(Beginning of MATERIAL FOR THE TASK)

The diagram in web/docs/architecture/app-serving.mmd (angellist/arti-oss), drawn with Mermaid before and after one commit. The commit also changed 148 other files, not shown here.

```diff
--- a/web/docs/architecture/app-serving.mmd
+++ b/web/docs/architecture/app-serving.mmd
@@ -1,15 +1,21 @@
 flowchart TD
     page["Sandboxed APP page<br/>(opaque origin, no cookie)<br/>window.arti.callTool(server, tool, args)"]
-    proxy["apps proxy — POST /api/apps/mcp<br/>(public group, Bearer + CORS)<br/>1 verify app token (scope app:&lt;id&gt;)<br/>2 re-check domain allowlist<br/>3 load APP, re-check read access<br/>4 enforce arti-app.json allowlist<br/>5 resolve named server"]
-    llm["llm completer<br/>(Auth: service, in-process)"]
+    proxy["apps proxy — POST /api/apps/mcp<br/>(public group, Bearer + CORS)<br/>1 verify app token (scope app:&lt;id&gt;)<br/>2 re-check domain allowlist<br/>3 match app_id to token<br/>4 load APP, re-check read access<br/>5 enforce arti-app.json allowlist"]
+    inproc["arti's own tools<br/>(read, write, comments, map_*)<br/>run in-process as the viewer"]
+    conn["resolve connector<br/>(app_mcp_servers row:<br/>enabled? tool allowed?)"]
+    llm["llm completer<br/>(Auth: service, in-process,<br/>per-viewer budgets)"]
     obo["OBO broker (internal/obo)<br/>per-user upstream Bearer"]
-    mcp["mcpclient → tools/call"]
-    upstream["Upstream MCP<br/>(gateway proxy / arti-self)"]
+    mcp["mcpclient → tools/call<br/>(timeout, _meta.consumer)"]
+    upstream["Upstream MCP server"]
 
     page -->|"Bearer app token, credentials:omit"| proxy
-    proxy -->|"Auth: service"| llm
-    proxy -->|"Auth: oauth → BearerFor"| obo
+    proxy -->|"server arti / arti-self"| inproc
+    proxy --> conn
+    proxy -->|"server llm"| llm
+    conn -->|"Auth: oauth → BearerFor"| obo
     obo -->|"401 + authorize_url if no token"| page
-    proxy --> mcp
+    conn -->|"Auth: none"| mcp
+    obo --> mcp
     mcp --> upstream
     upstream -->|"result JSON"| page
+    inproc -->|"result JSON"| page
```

(End of MATERIAL FOR THE TASK)

GOAL OF THE EXERCISE
Search the records above for the string "architecture" and copy each line that holds it.

RESPONSE
The diagram in web/docs/architecture/app-serving.mmd (angellist/arti-oss), drawn with Mermaid before and after one commit. The commit also changed 148 other files, not shown here.
--- a/web/docs/architecture/app-serving.mmd
+++ b/web/docs/architecture/app-serving.mmd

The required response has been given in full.